The 59th Venice Biennale's top awards went to two Black female artists — Sonia Boyce and Simone Leigh — in a history-making ceremony on April 23. Each is the first Black woman to represent her country at the biannual event, and the awards are the first-ever for a Black woman artist in the 127-year history of contemporary art's premier exhibition.
The Golden Lion for Best National Participation was awarded to Great Britain for Sonia Boyce's sound installation featuring five Black female musicians. Boyce, a statement reads, "proposes, consequently, another reading of histories through the sonic. In working collaboratively with other Black women, she unpacks a plenitude of silenced stories."
“The project at the center of the pavilion is about the question of collective remembering, and resisting the erasure of women’s voices within the British music system,” Boyce told the New York Times.
In addition, the Golden Lion for the Best Artist in the International Exhibition The Milk of Dreams, curated by Cecilia Alemani, went to American artist Simone Leigh "for the rigorously researched, virtuosically realized, and powerfully persuasive monumental sculptural opening to the Arsenale, which alongside Belkis Ayón, provided a compelling entrée to the ideas, sensibilities and approaches constellated and animated throughout The Milk of Dreams."
Her Brick House (2019), a 16-foot-tall sculpture that had formerly appeared on New York’s High Line park (Alemani is also curator at High Line Art), notes ARTnews, "depicts an eyeless Black female figure whose form appears to combine with an architectural structure.
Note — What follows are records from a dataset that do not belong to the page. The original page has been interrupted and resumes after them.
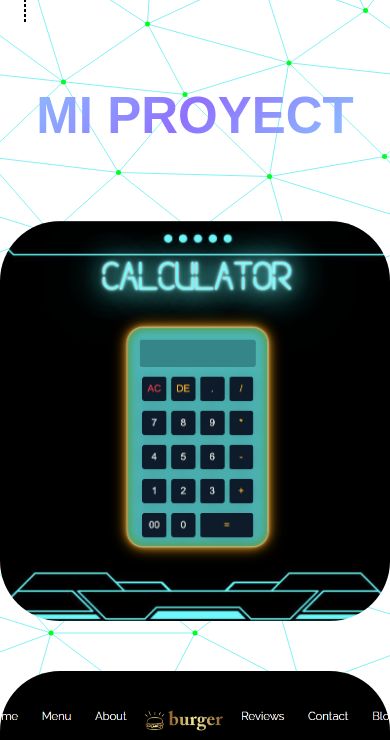
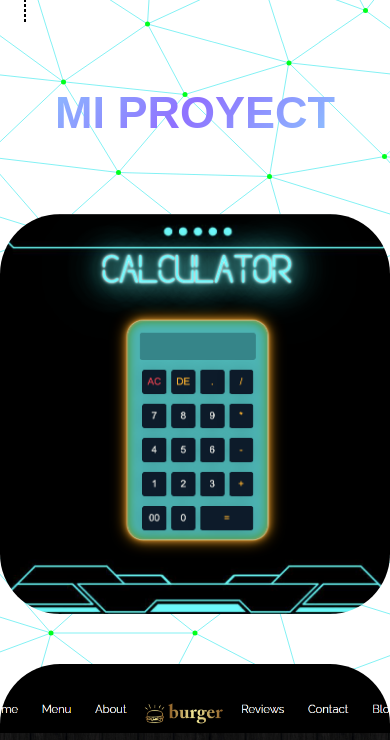
Before and after one commit to Anthony01Carranza/CV_landing_page, a plain HTML site: page index.html in a window 390 px wide. Shown: the part 7158-7898 px from the top of the page. Drawn offline with nearby package versions, Linux system fonts and the light colour scheme.

Commit message:
fix 1..1

```diff
--- a/assets/css/contact-me/contact_me_421px.css
+++ b/assets/css/contact-me/contact_me_421px.css
@@ -19,7 +19,7 @@
     -webkit-text-fill-color: transparent;
     animation: textanimation 3s linear infinite;
     display: inline-block;
-    font-size: 51px;
+    font-size: 45px;
     }
 
     .animate-charcter_con_es {
```
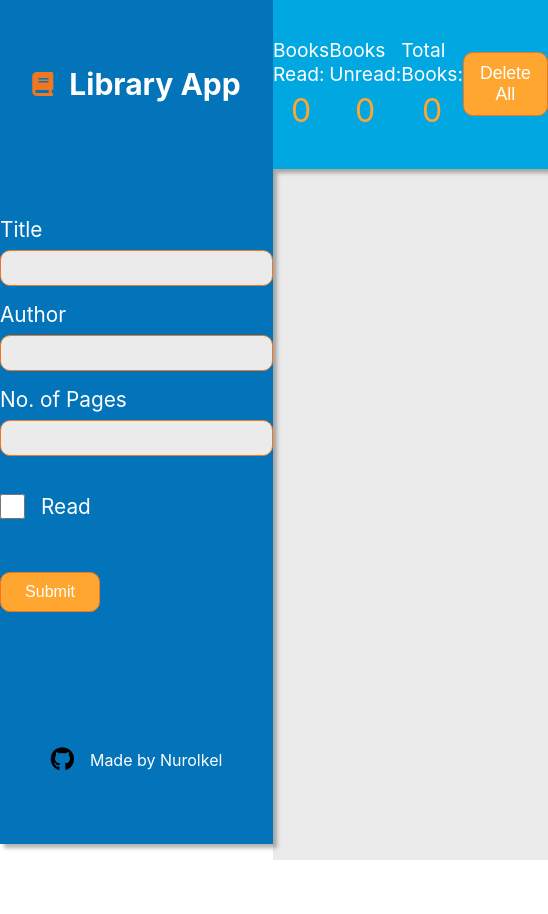
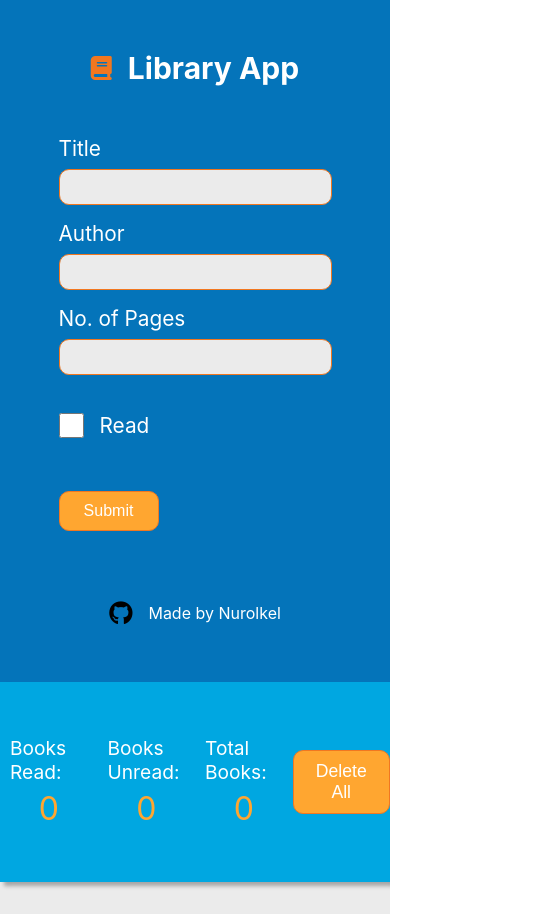
Before and after one commit to nurolkel/library-app, a plain HTML site: page index.html in a window 390 px wide. Shown: the whole page, 548 px wide, since content can reach past the window. Before the commit the page ends 860 px from the top, so only its background shows below. Drawn offline with Linux system fonts and the light colour scheme.

Commit message:
Added Mobile

```diff
--- a/index.css
+++ b/index.css
@@ -8,9 +8,12 @@
     --white: #fff;
 }
 
-* {
+*,
+*::before,
+*::after {
     margin: 0;
     padding: 0;
+    box-sizing: border-box;
 }
 
 body {
@@ -21,25 +24,37 @@ body {
     grid-template-columns: 1fr 3fr;
 }
 
+@media (max-width: 768px) {
+    body {
+        grid-template-columns: 1fr;
+    }
+
+}
+
 .sidebar {
     background-color: var(--fblue);
-    display: grid;
-    grid-template-rows: 1fr 3fr 1fr;
-    align-items: center;
-    justify-items: center;
+
     position: relative;
     z-index: 5;
     box-shadow: 4px 4px 4px rgba(0,0,0,0.3);
 }
 
-.sidebar .heading {
+.sidebar .sidebar-container {
+    max-height: 900px;
+    display: grid;
+    grid-template-rows: 1fr 3fr 1fr;
+    align-items: center;
+    justify-items: center;
+}
+
+.sidebar-container .heading {
     display: grid;
     grid-template-columns: auto 1fr;
     align-items: center;
     gap: 1rem;
 }
 
-.sidebar .heading h1 {
+.sidebar-container .heading h1 {
     color: var(--white);
 }
 
@@ -48,7 +63,7 @@ body {
     color: var(--vorange);
 }
 
-.sidebar .form {
+.sidebar-container .form {
     display: grid;
     grid-template-columns: 1fr;
     grid-template-rows: repeat(5,1fr);
@@ -120,7 +135,7 @@ body {
     accent-color: var(--vorange);
 }
 
-.sidebar .footer {
+.sidebar-container .footer {
     display: grid;
     grid-template-columns: auto 1fr;
     gap: 1rem;
@@ -140,9 +155,11 @@ body {
 
 .main-content {
     display: grid;
-    grid-template-rows: 1fr 4fr;
+    grid-template-rows: 200px 1fr;
     align-items: center;
 }
+
+
 
 .main-content .book-header {
     background-color: var(--vblue);
@@ -157,16 +174,14 @@ body {
 
 }
 
-.book-header p {
-    font-size: 1rem;
-    color: var(--white);
-}
 
 .book-header p   {
     display: flex;
     flex-direction: column;
     align-items:center;
     font-size: 1.2rem;
+    color: var(--white);
+    padding-inline: 10px;
 }
 
 .book-header p span {
--- a/index.html
+++ b/index.html
@@ -11,6 +11,7 @@
     <body>
 
         <div class="sidebar">
+            <div class="sidebar-container">
                 <div class="heading">
                     <i class="fa-solid fa-book"></i>
                     <h1>Library App</h1>
@@ -37,6 +38,7 @@
                 <div class="footer">
                     <a href="https://github.com/nurolkel"><i class="fa-brands fa-github"></i></a>
                     <p>Made by Nurolkel</p>
+                </div>
             </div>
         </div>
         <div class="main-content">
```
Also changed, not shown: app.js (+3 -5 lines). Lines whose indentation alone changed are shown as unchanged.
Drawing on the styles of Batammaliba architecture and Mousgoum dwellings, the work also alludes to Mammy’s Cupboard, an eatery in Natchez, Mississippi, whose building resembles a mammy figure."
Leigh also represented the United States among the national pavilions at the Venice Biennale.
Two Golden Lions for Lifetime Achievement went to German artist Katharina Fritsch and the Chilean artist Cecilia Vicuña.